“A lot of these companies are well-known in the vaping community – a lot of people do ring them up and buy their base flavors and mix their own flavors directly,” he says, “so it wouldn’t be a huge stretch to imagine an industry would spring up providing flavors … and it could spread very quickly by word-of-mouth, ‘this was your old flavor that you used to love.’”

Kershaw notes “this runs counter to the regulatory goal, which is to ensure safety.”

More than 30 percent of people who completed the questionnaire said they prefer fruit flavor e-liquid, followed by 22 percent who favor tobacco flavoring and 19 percent who like bakery or dessert options. Candy flavors were the top choice of 4 percent.

The E-Cigarette Forum is based in London, but 80 percent of its 200,000 members are American, Kershaw says. About 78 percent of survey respondents were American, 5 percent were Canadian and 5 percent were British.

Several Democratic members of the U.S. Congress have advocated for flavor bans, suggesting options such as bubble gum and cotton candy either intentionally or incidentally appeal to children.
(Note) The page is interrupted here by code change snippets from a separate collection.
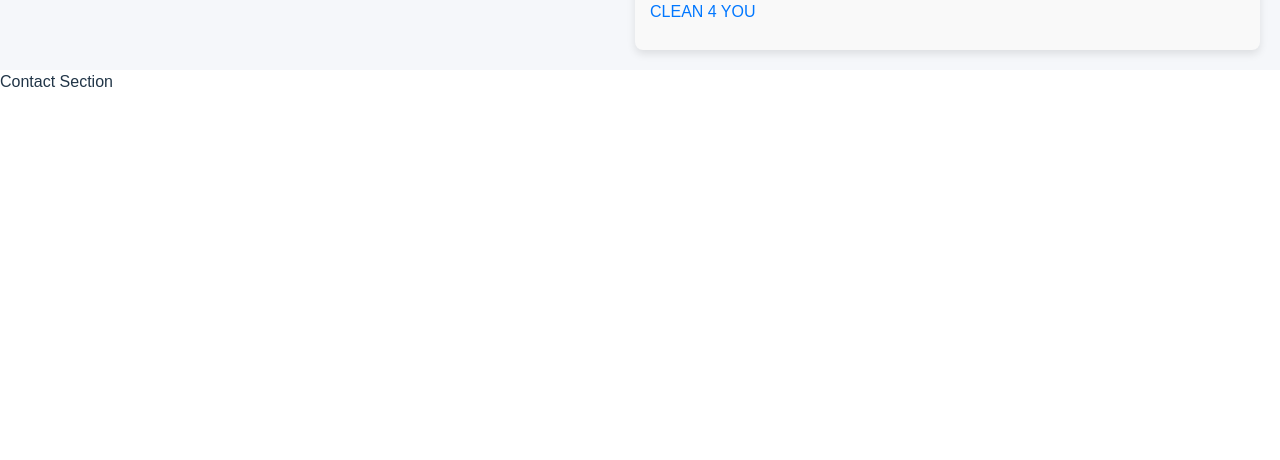
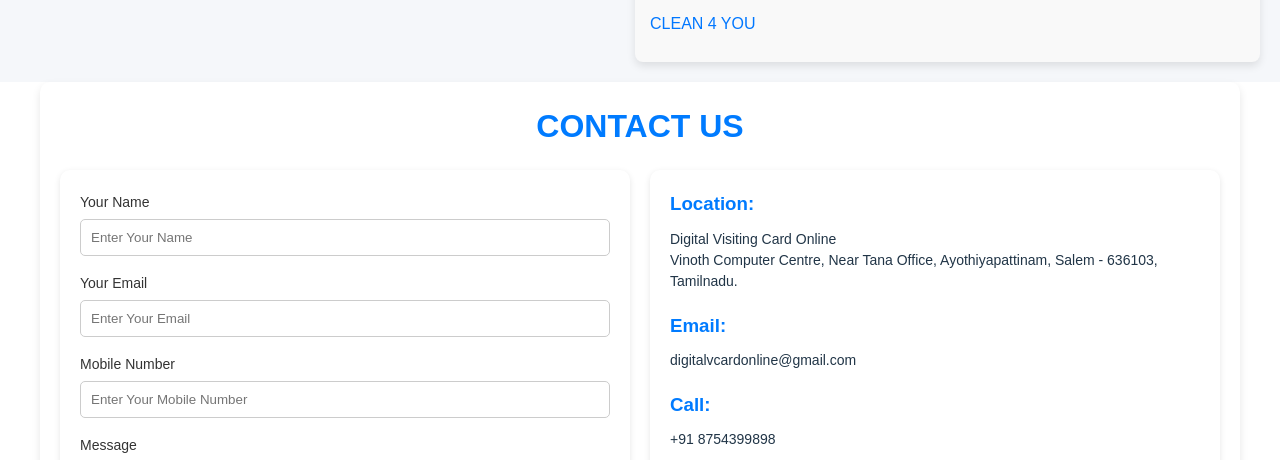
Before and after one commit to Diksha0104/Digital-visiting-card, a React (Vite) app: page / in a window 1280 px wide. Shown: the part 4253-4713 px from the top of the page. Before the commit the page ends 4347 px from the top, so only its background shows below. Built offline with nearby package versions, Linux system fonts and the light colour scheme.

Commit message:
add contact component

```diff
--- a/src/App.jsx
+++ b/src/App.jsx
@@ -6,6 +6,7 @@ import Service from './component/Service/Service.jsx';
 import Feature from './component/Feature/Feature.jsx';
 import Pricing from './component/Pricing/Pricing.jsx';
 import Demo_video from './component/Demo_video/demo.jsx';
+import Contact from './component/Contact/Contact.jsx';
 function App() {
 
 
@@ -18,7 +19,7 @@ function App() {
       <div id='feature' className='feature'><Feature /></div>
       <div id='pricing' className='pricing'><Pricing /></div>
       <div id='demo' className='demo'><Demo_video /></div>
-      <div id='contact' className='contact'>Contact Section</div> {/* Add the contact section if needed */}
+      <div id='contact' className='contact'><Contact/></div> {/* Add the contact section if needed */}
     </>
   );
 }
--- a/src/component/Contact/Contact.jsx
+++ b/src/component/Contact/Contact.jsx
@@ -0,0 +1,73 @@
+import React from "react";
+import "./contact.css"; // You can style it accordingly
+
+const ContactUs = () => {
+  return (
+    <div className="contact-us-container">
+      <h2 className="contact-us-title">CONTACT US</h2>
+      <div className="contact-us-content">
+        {/* Left Side - Contact Form */}
+        <div className="contact-form">
+          <form>
+            <div className="form-group">
+              <label htmlFor="name">Your Name</label>
+              <input type="text" id="name" placeholder="Enter Your Name" />
+            </div>
+
+            <div className="form-group">
+              <label htmlFor="email">Your Email</label>
+              <input type="email" id="email" placeholder="Enter Your Email" />
+            </div>
+
+            <div className="form-group">
+              <label htmlFor="mobile">Mobile Number</label>
+              <input type="tel" id="mobile" placeholder="Enter Your Mobile Number" />
+            </div>
+
+            <div className="form-group">
+              <label htmlFor="message">Message</label>
+              <textarea id="message" placeholder="Enter Your Message"></textarea>
+            </div>
+
+            <button type="submit" className="send-message-btn">Send Message</button>
+          </form>
+        </div>
+
+        {/* Right Side - Contact Info */}
+        <div className="contact-info">
+          <div className="info-item">
+            <h3>Location:</h3>
+            <p>Digital Visiting Card Online<br />Vinoth Computer Centre, Near Tana Office, Ayothiyapattinam, Salem - 636103, Tamilnadu.</p>
+          </div>
+
+          <div className="info-item">
+            <h3>Email:</h3>
+            <p>digitalvcardonline@gmail.com</p>
+          </div>
+
+          <div className="info-item">
+            <h3>Call:</h3>
+            <p>+91 8754399898</p>
+          </div>
+
+          {/* Social Icons */}
+          <div className="social-icons">
+            <a href="#facebook">FB</a>
+            <a href="#twitter">TW</a>
+            <a href="#linkedin">LI</a>
+            <a href="#youtube">YT</a>
+            <a href="#instagram">IG</a>
+          </div>
+
+          <div className="policies">
+            <a href="#terms">Terms & Condition</a>
+            <a href="#privacy">Privacy Policy</a>
+            <a href="#refund">Refund Policy</a>
+          </div>
+        </div>
+      </div>
+    </div>
+  );
+};
+
+export default ContactUs;
--- a/src/component/Contact/contact.css
+++ b/src/component/Contact/contact.css
@@ -0,0 +1,91 @@
+.contact-us-container {
+    padding: 20px;
+    max-width: 1200px;
+    margin: auto;
+    background-color: #fff;
+    border-radius: 10px;
+    box-shadow: 0 4px 8px rgba(0, 0, 0, 0.1);
+  }
+
+  .contact-us-title {
+    text-align: center;
+    font-size: 2rem;
+    color: #007bff;
+    margin-bottom: 20px;
+  }
+
+  .contact-us-content {
+    display: flex;
+    justify-content: space-between;
+    gap: 20px;
+  }
+
+  .contact-form, .contact-info {
+    flex: 1;
+    padding: 20px;
+    border-radius: 10px;
+    box-shadow: 0 2px 6px rgba(0, 0, 0, 0.1);
+  }
+
+  .form-group {
+    margin-bottom: 15px;
+  }
+
+  .form-group label {
+    font-size: 14px;
+    color: #333;
+  }
+
+  .form-group input,
+  .form-group textarea {
+    width: 100%;
+    padding: 10px;
+    margin-top: 5px;
+    border: 1px solid #ccc;
+    border-radius: 5px;
+  }
+
+  textarea {
+    resize: none;
+    height: 80px;
+  }
+
+  .send-message-btn {
+    width: 100%;
+    padding: 12px;
+    background-color: #ccc;
+    border: none;
+    border-radius: 5px;
+    font-size: 16px;
+    cursor: pointer;
+    transition: background-color 0.3s ease;
+  }
+
+  .send-message-btn:hover {
+    background-color: #007bff;
+    color: #fff;
+  }
+
+  .contact-info .info-item h3 {
+    margin-bottom: 10px;
+    color: #007bff;
+  }
+
+  .contact-info p {
+    margin-bottom: 20px;
+    font-size: 14px;
+  }
+
+  .social-icons a {
+    margin-right: 10px;
+    font-size: 20px;
+    color: #007bff;
+    text-decoration: none;
+  }
+
+  .policies a {
+    display: block;
+    margin-bottom: 10px;
+    color: #007bff;
+    text-decoration: none;
+  }
--- a/src/component/Pricing/Pricing.jsx
+++ b/src/component/Pricing/Pricing.jsx
@@ -5,6 +5,7 @@ const Pricing = () => {
   return (
     <div className="pricing-container">
       <h2 className="pricing-title">PRICING</h2>
+      <div className="pricing-divider"></div>
       <div className="pricing-cards">
         <div className="pricing-card">
           <h3>One Business Card endless possibilities</h3>
--- a/src/component/Pricing/pricing.css
+++ b/src/component/Pricing/pricing.css
@@ -9,6 +9,12 @@
     font-size: 24px;
     font-weight: bold;
     margin-bottom: 20px;
+  }
+  .pricing-divider {
+    width: 60px;
+    height: 2px;
+    background-color: #007bff;
+    margin: 10px auto;
   }
 
   .pricing-cards {
```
“You two, you’re what’s wrong with this country,” Sen. Jay Rockefeller, D-W.Va., told the leaders of e-cigarette makers NJOY and blu eCigs, two of the three largest players in the U.S. convenience store market, on June 18 after other senators harangued the men about flavor options.

“I’m ashamed of you, I don’t know how you go to sleep at night, I don’t know what gets you to work in the morning, except the color green, of dollars,” Rockefeller said.

[RELATED: Senator Says Adults Prefer Tobacco Flavor E-Liquid, Demands More FDA Rules]

Miguel Martin, president of the second-bestselling convenience store brand Logic Technology, which does not offer many flavor options, told U.S. News in June he would support banning certain flavors. That position was panned as “a blatant case of trying to ban the competition” by Carl V. Phillips, scientific director of the Consumer Advocates for Smoke-free Alternatives Association, the largest grass roots e-cigarette consumer group.

Most survey respondents said they do not shop for their e-cigarettes at convenience stores, and most use devices with larger batteries and e-liquid tanks.

There’s currently no major U.S. legislative push to ban flavors. But there’s some concern that the burden of other regulations might squeeze smaller companies that offer flavors out of the marketplace.

The Food and Drug Administration released its first proposed rules for the increasingly popular devices in April – for which a public comment period ends in August – and though most proposed regulations are uncontroversial they would impose significant compliance costs.

The long-term health effects of e-cigarette use are unknown. Preliminary studies suggest they are less harmful than traditional cigarettes.